◆ **Your assignment**:
Your answer should consist of the lines below that hold the word "Model".

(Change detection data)
== == ==
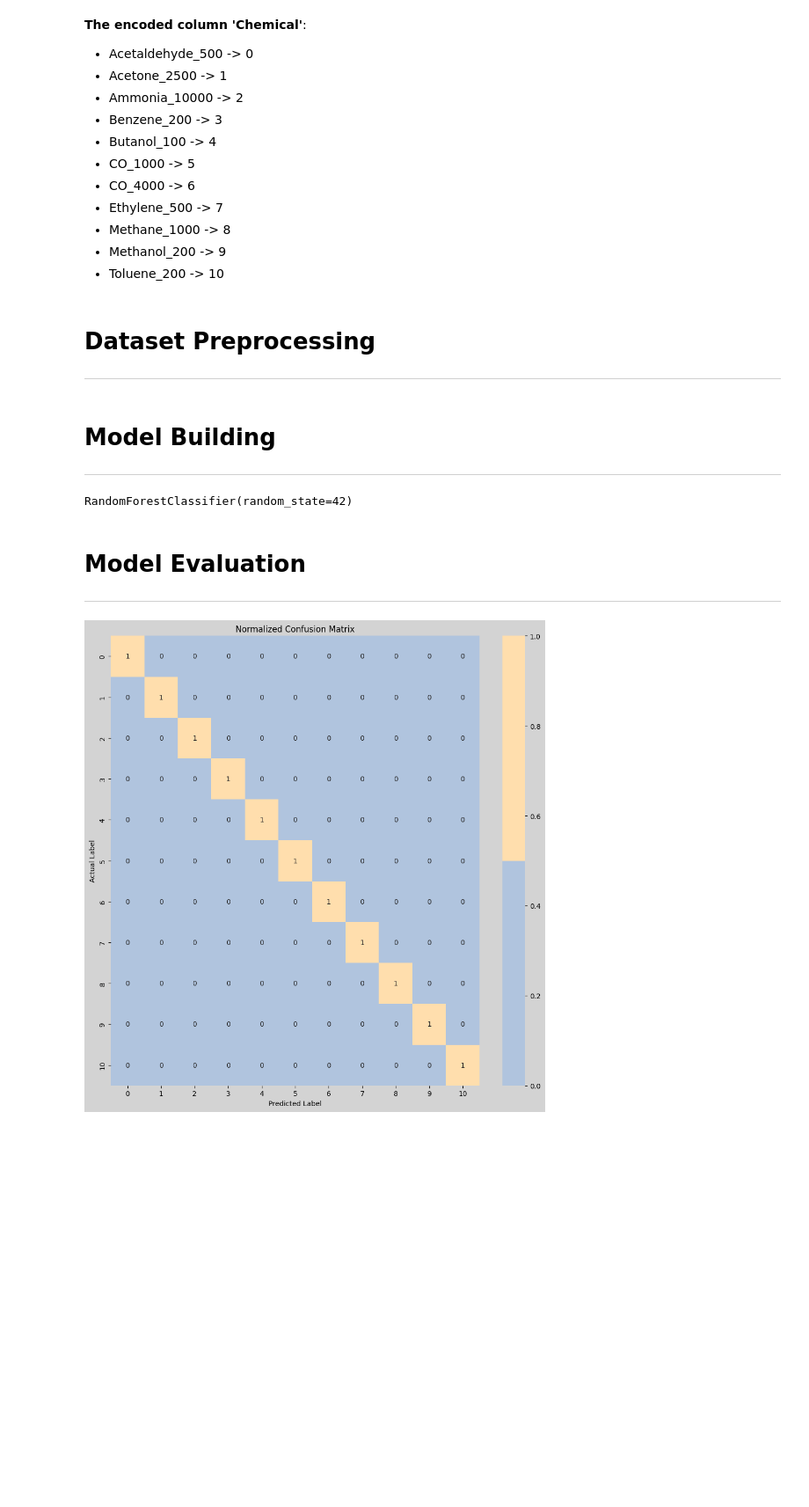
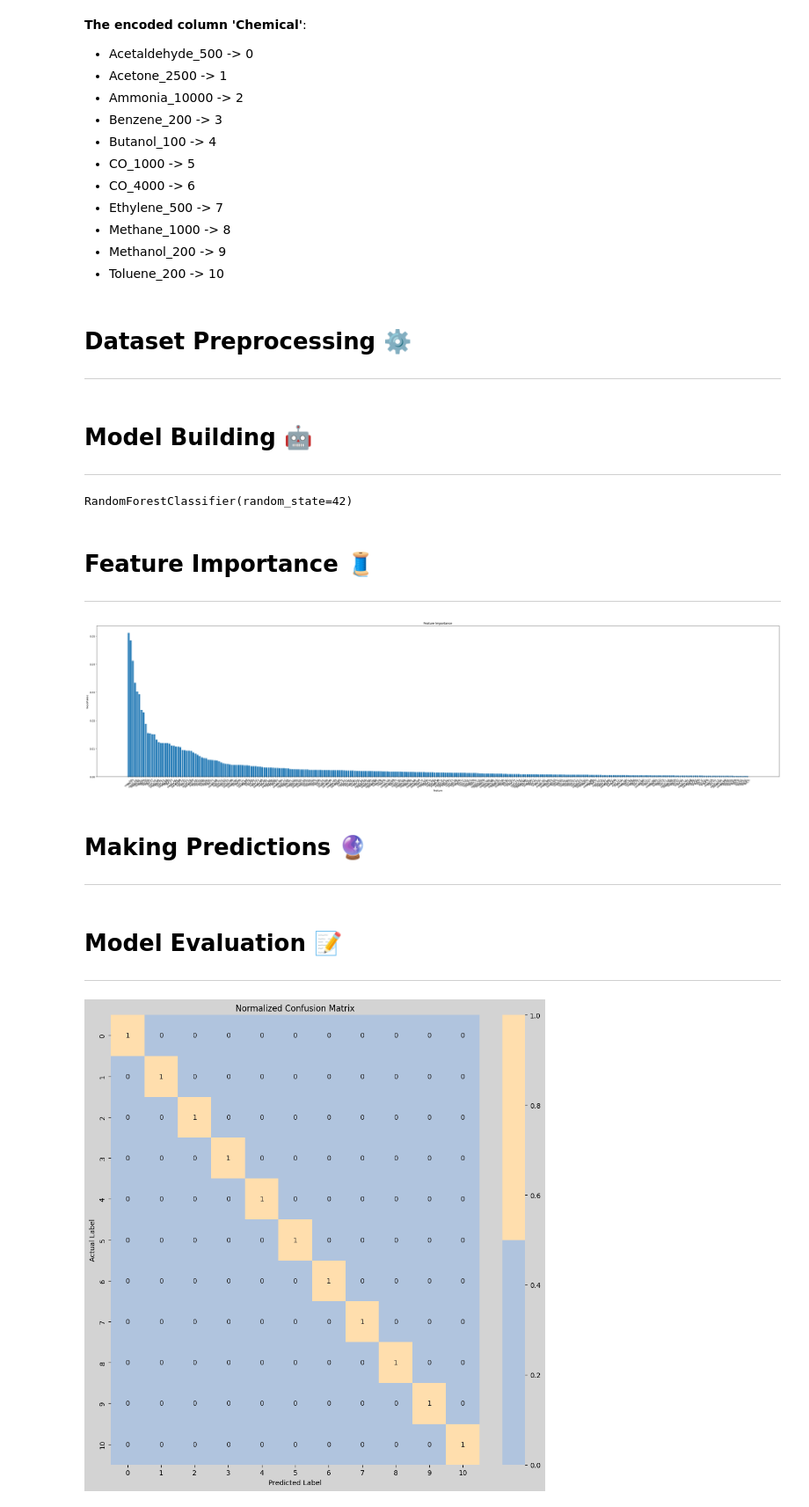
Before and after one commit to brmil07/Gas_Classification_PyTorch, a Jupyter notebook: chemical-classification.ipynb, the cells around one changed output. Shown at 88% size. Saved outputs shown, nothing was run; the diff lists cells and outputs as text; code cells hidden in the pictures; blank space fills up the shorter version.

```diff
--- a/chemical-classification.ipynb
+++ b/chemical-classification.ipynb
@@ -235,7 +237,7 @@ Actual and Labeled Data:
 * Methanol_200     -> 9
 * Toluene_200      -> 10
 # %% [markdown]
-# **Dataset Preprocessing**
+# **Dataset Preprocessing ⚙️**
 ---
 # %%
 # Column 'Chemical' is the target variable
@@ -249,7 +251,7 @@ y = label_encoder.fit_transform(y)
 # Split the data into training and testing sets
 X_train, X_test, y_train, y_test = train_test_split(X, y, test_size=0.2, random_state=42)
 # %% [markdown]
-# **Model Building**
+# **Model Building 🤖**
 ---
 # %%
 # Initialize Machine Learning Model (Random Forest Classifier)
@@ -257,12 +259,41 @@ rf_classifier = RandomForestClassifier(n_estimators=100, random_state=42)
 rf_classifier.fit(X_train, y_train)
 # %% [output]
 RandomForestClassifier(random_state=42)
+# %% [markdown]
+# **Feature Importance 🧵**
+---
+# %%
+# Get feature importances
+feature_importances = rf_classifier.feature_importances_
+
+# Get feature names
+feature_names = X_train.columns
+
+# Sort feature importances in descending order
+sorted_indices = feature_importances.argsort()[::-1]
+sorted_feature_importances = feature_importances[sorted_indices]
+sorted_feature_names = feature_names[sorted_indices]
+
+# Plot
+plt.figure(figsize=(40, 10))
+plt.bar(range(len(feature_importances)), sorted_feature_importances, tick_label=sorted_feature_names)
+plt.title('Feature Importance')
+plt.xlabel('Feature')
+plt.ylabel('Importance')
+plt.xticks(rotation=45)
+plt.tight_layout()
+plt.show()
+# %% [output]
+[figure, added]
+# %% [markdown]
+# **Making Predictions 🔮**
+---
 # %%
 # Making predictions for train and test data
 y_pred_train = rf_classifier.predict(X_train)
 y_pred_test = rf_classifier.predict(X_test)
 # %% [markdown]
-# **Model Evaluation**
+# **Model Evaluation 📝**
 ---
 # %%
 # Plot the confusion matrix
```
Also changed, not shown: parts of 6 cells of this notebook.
== == ==
◆ **Answer to this problem**:
-# **Model Building**
+# **Model Building 🤖**
 # Initialize Machine Learning Model (Random Forest Classifier)
-# **Model Evaluation**
+# **Model Evaluation 📝**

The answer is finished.